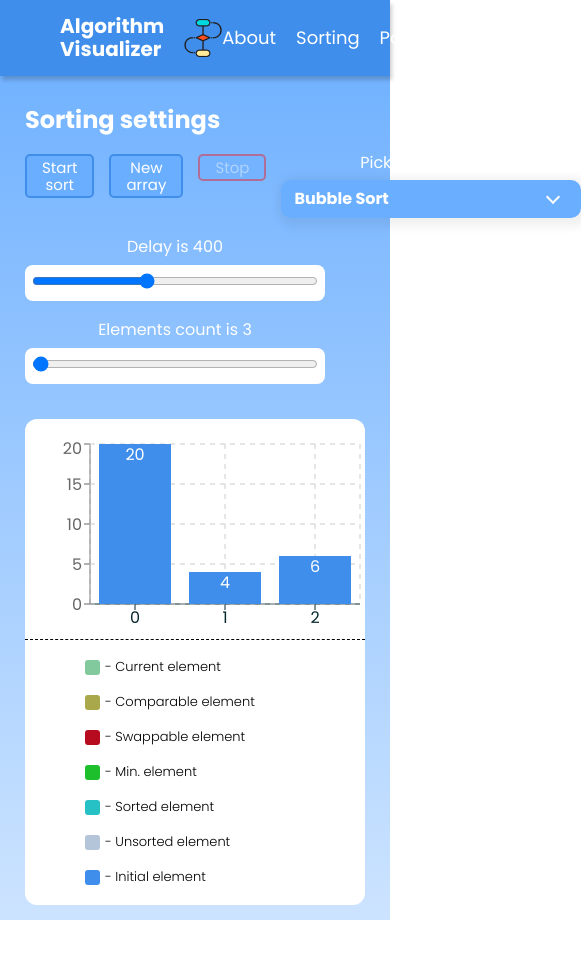
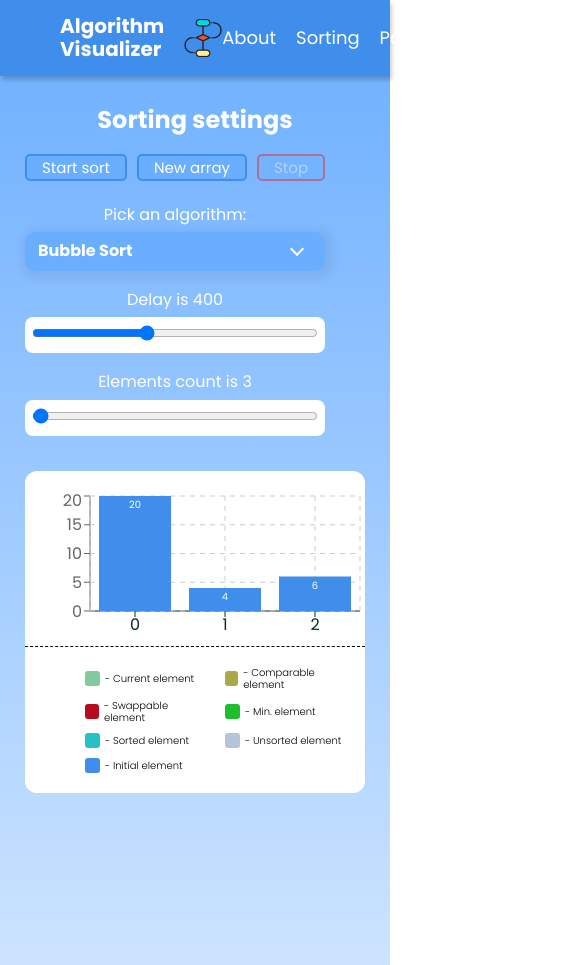
Before and after one commit to eafedorow/algorithm-visualizer, a React (Create React App) app: page /sorting in a window 390 px wide. Shown: the whole page, 581 px wide, since content can reach past the window. Before the commit the page ends 920 px from the top, so only its background shows below. Built offline with nearby package versions, Linux system fonts and the light colour scheme.

Commit message:
Update for mobile support

```diff
--- a/src/pages/About/About.module.scss
+++ b/src/pages/About/About.module.scss
@@ -5,6 +5,7 @@
   text-align: center;
   max-width: 680px;
   transition: 0.3s ease-in-out;
+  height: 70vh;
 
   &__title {
     text-shadow: 10px 10px 2px 2px;
--- a/src/pages/Sorting/Sorting.module.scss
+++ b/src/pages/Sorting/Sorting.module.scss
@@ -1,14 +1,23 @@
 .sorting {
   margin-top: 1px;
+  height: 750px;
   display: flex;
   justify-content: space-between;
   column-gap: 30px;
+  flex-grow: 1;
 }
 
 .buttonsContainer {
   display: flex;
   margin: 0 auto;
-  column-gap: 15px;
+  row-gap: 25px;
+  flex-direction: column;
+  align-items: center;
+}
+
+.buttons {
+  display: flex;
+  column-gap: 10px;
 }
 
 .inputContainer {
@@ -36,8 +45,9 @@
   .sorting {
     margin-top: 10px;
     display: flex;
+    height: 100vh;
     flex-direction: column-reverse;
-    justify-content: space-between;
+    justify-content: flex-end;
     column-gap: 30px;
   }
   .inputContainer {
@@ -46,3 +56,19 @@
     align-items: flex-end;
   }
 }
+
+@media (max-width: 650px) {
+  .sorting {
+    margin-top: 5px;
+    display: flex;
+    height: 100vh;
+    flex-direction: column-reverse;
+    justify-content: flex-end;
+    column-gap: 10px;
+  }
+  .inputContainer {
+    flex-direction: row;
+    column-gap: 20px;
+    align-items: flex-end;
+  }
+}
--- a/src/pages/Sorting/Sorting.tsx
+++ b/src/pages/Sorting/Sorting.tsx
@@ -243,6 +243,7 @@ export const Sorting = (props: Props) => {
                     <div className={s.sliders}>
                         {/*TODO: Rebuild like independent component*/}
                         <div className={s.buttonsContainer}>
+                            <div className={s.buttons}>
                                 <Button
                                     onClick={startSorting}
                                     disabled={isSorting}
@@ -261,6 +262,7 @@ export const Sorting = (props: Props) => {
                                 >
                                     Stop
                                 </Button>
+                            </div>
                             <div className={s.inputContainer__item}>
                                 <span>Pick an algorithm:</span>
                                 <Dropdown
--- a/src/pages/Sorting/components/SortingChart/SortingChart.module.scss
+++ b/src/pages/Sorting/components/SortingChart/SortingChart.module.scss
@@ -1,13 +1,36 @@
 .sorting__chart {
-  width: 74%;
+  display: inline-block;
+  max-width: 1050px;
+  max-height: 600px;
   border-radius: 12px;
   padding: 20px 0px 20px 0;
   background-color: #fff;
   margin-bottom: 10px;
 }
 
+.bars {
+  width: 100%;
+  height: 85%;
+}
+
+
 @media (max-width: 989px) {
   .sorting__chart {
+    max-height: 400px;
+  }
+  .bars {
     width: 100%;
+    height: 85%;
   }
 }
+
+
+@media (max-width: 650px) {
+  .sorting__chart {
+    max-height: 400px;
+  }
+  .bars {
+    width: 100%;
+    height: 55%;
+  }
+}
--- a/src/pages/Sorting/components/SortingChart/SortingChart.tsx
+++ b/src/pages/Sorting/components/SortingChart/SortingChart.tsx
@@ -11,13 +11,14 @@ export const SortingChart = ({colorChecker}: Props) => {
     const {data, isSorting, isStopped} = useAppSelector(state => state.sortingReducer);
     return (
         <section className={s.sorting__chart}>
-            <ResponsiveContainer  width={'100%'} height={200}>
+            <div className={s.bars}>
+                <ResponsiveContainer width={'100%'} height={'100%'}>
                     <BarChart data={data}>
                         <XAxis dataKey="name" stroke="#06292E" />
                         <YAxis />
                         <CartesianGrid stroke="#ccc" strokeDasharray="5 5" />
                         <Bar dataKey="value" >
-                        <LabelList dataKey="value" position="insideTop" fill="white" />
+                            <LabelList dataKey="value" position="insideTop" fill="white" fontSize={10} fontSizeAdjust={1}/>
                             {data.map((entry, index) => (
                                 <Cell
                                     cursor="pointer"
@@ -28,6 +29,7 @@ export const SortingChart = ({colorChecker}: Props) => {
                         </Bar>
                     </BarChart>
                 </ResponsiveContainer>
+            </div>
             <Legend/>
         </section>
     )
--- a/src/shared/Legend/Legend.module.scss
+++ b/src/shared/Legend/Legend.module.scss
@@ -24,3 +24,18 @@
     }
   }
 }
+
+@media (max-width: 989px) {
+  .legend {
+    column-gap: 20px;
+    row-gap: 10px;
+    &__item {
+      width: 120px;
+      font-size: 10px;
+    }
+  }
+}
+
+@media (max-width: 650px) {
+
+}
--- a/src/shared/SettingsBlock/SettingsBlock.module.scss
+++ b/src/shared/SettingsBlock/SettingsBlock.module.scss
@@ -1,4 +1,9 @@
 .settingSection {
+  margin-top: 20px;
+  text-align: center;
+}
+
+.contentWrapper {
   margin-top: 20px;
   display: flex;
   align-items: center;
@@ -8,11 +13,14 @@
 
 @media (max-width: 980px) {
   .settingSection {
+    margin-top: 5px;
+  }
+  .contentWrapper {
     align-items: center;
     row-gap: 20px;
-    margin-top: 0;
     margin-bottom: 20px;
     flex-direction: row;
+    justify-content: space-between;
     flex-wrap: wrap;
     h2 {
       margin: 0;
--- a/src/shared/SettingsBlock/SettingsBlock.tsx
+++ b/src/shared/SettingsBlock/SettingsBlock.tsx
@@ -10,7 +10,9 @@ export const SettingsBlock = ({title, children}: Props) => {
     return (
         <section className={s.settingSection}>
             <h2>{title}</h2>
-            {children}
+            <div className={s.contentWrapper}>
+                {children}
+            </div>
         </section>
     )
 }
--- a/src/shared/UI/Dropdown/Dropdown.module.scss
+++ b/src/shared/UI/Dropdown/Dropdown.module.scss
@@ -35,6 +35,7 @@
   color: #FFFFFF;
   width: 100%;
   transition: all 03s ease-in-out;
+  z-index: 3;
 }
 
 .dropdownContent .dropdownItem {
--- a/src/styles/index.scss
+++ b/src/styles/index.scss
@@ -22,7 +22,6 @@ body {
 
 .container {
   padding: 20px 60px;
-  height: 100vh;
   position: relative;
 }
 
```
Lines whose indentation alone changed are shown as unchanged.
────────
### WHAT IS REQUIRED
Quote the records in their entirety, keeping the wording exact and excluding pictures.

### ANSWER BELOW
Before and after one commit to eafedorow/algorithm-visualizer, a React (Create React App) app: page /sorting in a window 390 px wide. Shown: the whole page, 581 px wide, since content can reach past the window. Before the commit the page ends 920 px from the top, so only its background shows below. Built offline with nearby package versions, Linux system fonts and the light colour scheme.

Commit message:
Update for mobile support

```diff
--- a/src/pages/About/About.module.scss
+++ b/src/pages/About/About.module.scss
@@ -5,6 +5,7 @@
   text-align: center;
   max-width: 680px;
   transition: 0.3s ease-in-out;
+  height: 70vh;
 
   &__title {
     text-shadow: 10px 10px 2px 2px;
--- a/src/pages/Sorting/Sorting.module.scss
+++ b/src/pages/Sorting/Sorting.module.scss
@@ -1,14 +1,23 @@
 .sorting {
   margin-top: 1px;
+  height: 750px;
   display: flex;
   justify-content: space-between;
   column-gap: 30px;
+  flex-grow: 1;
 }
 
 .buttonsContainer {
   display: flex;
   margin: 0 auto;
-  column-gap: 15px;
+  row-gap: 25px;
+  flex-direction: column;
+  align-items: center;
+}
+
+.buttons {
+  display: flex;
+  column-gap: 10px;
 }
 
 .inputContainer {
@@ -36,8 +45,9 @@
   .sorting {
     margin-top: 10px;
     display: flex;
+    height: 100vh;
     flex-direction: column-reverse;
-    justify-content: space-between;
+    justify-content: flex-end;
     column-gap: 30px;
   }
   .inputContainer {
@@ -46,3 +56,19 @@
     align-items: flex-end;
   }
 }
+
+@media (max-width: 650px) {
+  .sorting {
+    margin-top: 5px;
+    display: flex;
+    height: 100vh;
+    flex-direction: column-reverse;
+    justify-content: flex-end;
+    column-gap: 10px;
+  }
+  .inputContainer {
+    flex-direction: row;
+    column-gap: 20px;
+    align-items: flex-end;
+  }
+}
--- a/src/pages/Sorting/Sorting.tsx
+++ b/src/pages/Sorting/Sorting.tsx
@@ -243,6 +243,7 @@ export const Sorting = (props: Props) => {
                     <div className={s.sliders}>
                         {/*TODO: Rebuild like independent component*/}
                         <div className={s.buttonsContainer}>
+                            <div className={s.buttons}>
                                 <Button
                                     onClick={startSorting}
                                     disabled={isSorting}
@@ -261,6 +262,7 @@ export const Sorting = (props: Props) => {
                                 >
                                     Stop
                                 </Button>
+                            </div>
                             <div className={s.inputContainer__item}>
                                 <span>Pick an algorithm:</span>
                                 <Dropdown
--- a/src/pages/Sorting/components/SortingChart/SortingChart.module.scss
+++ b/src/pages/Sorting/components/SortingChart/SortingChart.module.scss
@@ -1,13 +1,36 @@
 .sorting__chart {
-  width: 74%;
+  display: inline-block;
+  max-width: 1050px;
+  max-height: 600px;
   border-radius: 12px;
   padding: 20px 0px 20px 0;
   background-color: #fff;
   margin-bottom: 10px;
 }
 
+.bars {
+  width: 100%;
+  height: 85%;
+}
+
+
 @media (max-width: 989px) {
   .sorting__chart {
+    max-height: 400px;
+  }
+  .bars {
     width: 100%;
+    height: 85%;
   }
 }
+
+
+@media (max-width: 650px) {
+  .sorting__chart {
+    max-height: 400px;
+  }
+  .bars {
+    width: 100%;
+    height: 55%;
+  }
+}
--- a/src/pages/Sorting/components/SortingChart/SortingChart.tsx
+++ b/src/pages/Sorting/components/SortingChart/SortingChart.tsx
@@ -11,13 +11,14 @@ export const SortingChart = ({colorChecker}: Props) => {
     const {data, isSorting, isStopped} = useAppSelector(state => state.sortingReducer);
     return (
         <section className={s.sorting__chart}>
-            <ResponsiveContainer  width={'100%'} height={200}>
+            <div className={s.bars}>
+                <ResponsiveContainer width={'100%'} height={'100%'}>
                     <BarChart data={data}>
                         <XAxis dataKey="name" stroke="#06292E" />
                         <YAxis />
                         <CartesianGrid stroke="#ccc" strokeDasharray="5 5" />
                         <Bar dataKey="value" >
-                        <LabelList dataKey="value" position="insideTop" fill="white" />
+                            <LabelList dataKey="value" position="insideTop" fill="white" fontSize={10} fontSizeAdjust={1}/>
                             {data.map((entry, index) => (
                                 <Cell
                                     cursor="pointer"
@@ -28,6 +29,7 @@ export const SortingChart = ({colorChecker}: Props) => {
                         </Bar>
                     </BarChart>
                 </ResponsiveContainer>
+            </div>
             <Legend/>
         </section>
     )
--- a/src/shared/Legend/Legend.module.scss
+++ b/src/shared/Legend/Legend.module.scss
@@ -24,3 +24,18 @@
     }
   }
 }
+
+@media (max-width: 989px) {
+  .legend {
+    column-gap: 20px;
+    row-gap: 10px;
+    &__item {
+      width: 120px;
+      font-size: 10px;
+    }
+  }
+}
+
+@media (max-width: 650px) {
+
+}
--- a/src/shared/SettingsBlock/SettingsBlock.module.scss
+++ b/src/shared/SettingsBlock/SettingsBlock.module.scss
@@ -1,4 +1,9 @@
 .settingSection {
+  margin-top: 20px;
+  text-align: center;
+}
+
+.contentWrapper {
   margin-top: 20px;
   display: flex;
   align-items: center;
@@ -8,11 +13,14 @@
 
 @media (max-width: 980px) {
   .settingSection {
+    margin-top: 5px;
+  }
+  .contentWrapper {
     align-items: center;
     row-gap: 20px;
-    margin-top: 0;
     margin-bottom: 20px;
     flex-direction: row;
+    justify-content: space-between;
     flex-wrap: wrap;
     h2 {
       margin: 0;
--- a/src/shared/SettingsBlock/SettingsBlock.tsx
+++ b/src/shared/SettingsBlock/SettingsBlock.tsx
@@ -10,7 +10,9 @@ export const SettingsBlock = ({title, children}: Props) => {
     return (
         <section className={s.settingSection}>
             <h2>{title}</h2>
-            {children}
+            <div className={s.contentWrapper}>
+                {children}
+            </div>
         </section>
     )
 }
--- a/src/shared/UI/Dropdown/Dropdown.module.scss
+++ b/src/shared/UI/Dropdown/Dropdown.module.scss
@@ -35,6 +35,7 @@
   color: #FFFFFF;
   width: 100%;
   transition: all 03s ease-in-out;
+  z-index: 3;
 }
 
 .dropdownContent .dropdownItem {
--- a/src/styles/index.scss
+++ b/src/styles/index.scss
@@ -22,7 +22,6 @@ body {
 
 .container {
   padding: 20px 60px;
-  height: 100vh;
   position: relative;
 }
 
```
Lines whose indentation alone changed are shown as unchanged.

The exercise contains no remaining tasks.